Please retype all the data below exactly, line for line.

((

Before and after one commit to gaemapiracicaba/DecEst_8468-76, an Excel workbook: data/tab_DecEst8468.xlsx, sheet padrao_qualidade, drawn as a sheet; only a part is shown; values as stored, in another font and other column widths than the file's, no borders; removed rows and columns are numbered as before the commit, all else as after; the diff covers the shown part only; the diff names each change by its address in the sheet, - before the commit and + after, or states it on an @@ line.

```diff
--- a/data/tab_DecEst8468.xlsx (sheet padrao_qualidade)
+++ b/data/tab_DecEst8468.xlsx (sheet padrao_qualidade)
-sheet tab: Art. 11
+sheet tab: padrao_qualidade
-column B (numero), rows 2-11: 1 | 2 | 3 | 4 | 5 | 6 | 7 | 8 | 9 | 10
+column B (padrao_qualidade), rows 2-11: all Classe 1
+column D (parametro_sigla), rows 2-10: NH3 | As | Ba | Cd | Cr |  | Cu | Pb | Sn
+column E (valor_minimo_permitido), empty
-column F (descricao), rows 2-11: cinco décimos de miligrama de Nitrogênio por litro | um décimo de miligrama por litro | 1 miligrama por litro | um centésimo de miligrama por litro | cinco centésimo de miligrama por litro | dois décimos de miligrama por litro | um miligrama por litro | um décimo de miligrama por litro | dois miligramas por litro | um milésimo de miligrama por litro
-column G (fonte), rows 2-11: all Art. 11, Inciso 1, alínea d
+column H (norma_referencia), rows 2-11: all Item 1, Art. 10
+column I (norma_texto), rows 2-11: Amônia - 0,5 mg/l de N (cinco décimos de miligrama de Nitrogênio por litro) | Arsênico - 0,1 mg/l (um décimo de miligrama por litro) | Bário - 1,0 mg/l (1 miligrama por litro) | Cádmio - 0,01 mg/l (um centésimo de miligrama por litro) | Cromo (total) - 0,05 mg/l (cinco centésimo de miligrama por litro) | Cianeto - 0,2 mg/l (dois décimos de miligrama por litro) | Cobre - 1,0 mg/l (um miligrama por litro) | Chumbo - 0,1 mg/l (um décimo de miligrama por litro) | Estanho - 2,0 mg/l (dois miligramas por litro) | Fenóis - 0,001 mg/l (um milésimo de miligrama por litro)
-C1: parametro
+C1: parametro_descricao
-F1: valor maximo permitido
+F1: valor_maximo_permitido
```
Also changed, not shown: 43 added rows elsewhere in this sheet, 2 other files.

))

### OUTPUT OF THE TASK:
Before and after one commit to gaemapiracicaba/DecEst_8468-76, an Excel workbook: data/tab_DecEst8468.xlsx, sheet padrao_qualidade, drawn as a sheet; only a part is shown; values as stored, in another font and other column widths than the file's, no borders; removed rows and columns are numbered as before the commit, all else as after; the diff covers the shown part only; the diff names each change by its address in the sheet, - before the commit and + after, or states it on an @@ line.

```diff
--- a/data/tab_DecEst8468.xlsx (sheet padrao_qualidade)
+++ b/data/tab_DecEst8468.xlsx (sheet padrao_qualidade)
-sheet tab: Art. 11
+sheet tab: padrao_qualidade
-column B (numero), rows 2-11: 1 | 2 | 3 | 4 | 5 | 6 | 7 | 8 | 9 | 10
+column B (padrao_qualidade), rows 2-11: all Classe 1
+column D (parametro_sigla), rows 2-10: NH3 | As | Ba | Cd | Cr |  | Cu | Pb | Sn
+column E (valor_minimo_permitido), empty
-column F (descricao), rows 2-11: cinco décimos de miligrama de Nitrogênio por litro | um décimo de miligrama por litro | 1 miligrama por litro | um centésimo de miligrama por litro | cinco centésimo de miligrama por litro | dois décimos de miligrama por litro | um miligrama por litro | um décimo de miligrama por litro | dois miligramas por litro | um milésimo de miligrama por litro
-column G (fonte), rows 2-11: all Art. 11, Inciso 1, alínea d
+column H (norma_referencia), rows 2-11: all Item 1, Art. 10
+column I (norma_texto), rows 2-11: Amônia - 0,5 mg/l de N (cinco décimos de miligrama de Nitrogênio por litro) | Arsênico - 0,1 mg/l (um décimo de miligrama por litro) | Bário - 1,0 mg/l (1 miligrama por litro) | Cádmio - 0,01 mg/l (um centésimo de miligrama por litro) | Cromo (total) - 0,05 mg/l (cinco centésimo de miligrama por litro) | Cianeto - 0,2 mg/l (dois décimos de miligrama por litro) | Cobre - 1,0 mg/l (um miligrama por litro) | Chumbo - 0,1 mg/l (um décimo de miligrama por litro) | Estanho - 2,0 mg/l (dois miligramas por litro) | Fenóis - 0,001 mg/l (um milésimo de miligrama por litro)
-C1: parametro
+C1: parametro_descricao
-F1: valor maximo permitido
+F1: valor_maximo_permitido
```
Also changed, not shown: 43 added rows elsewhere in this sheet, 2 other files.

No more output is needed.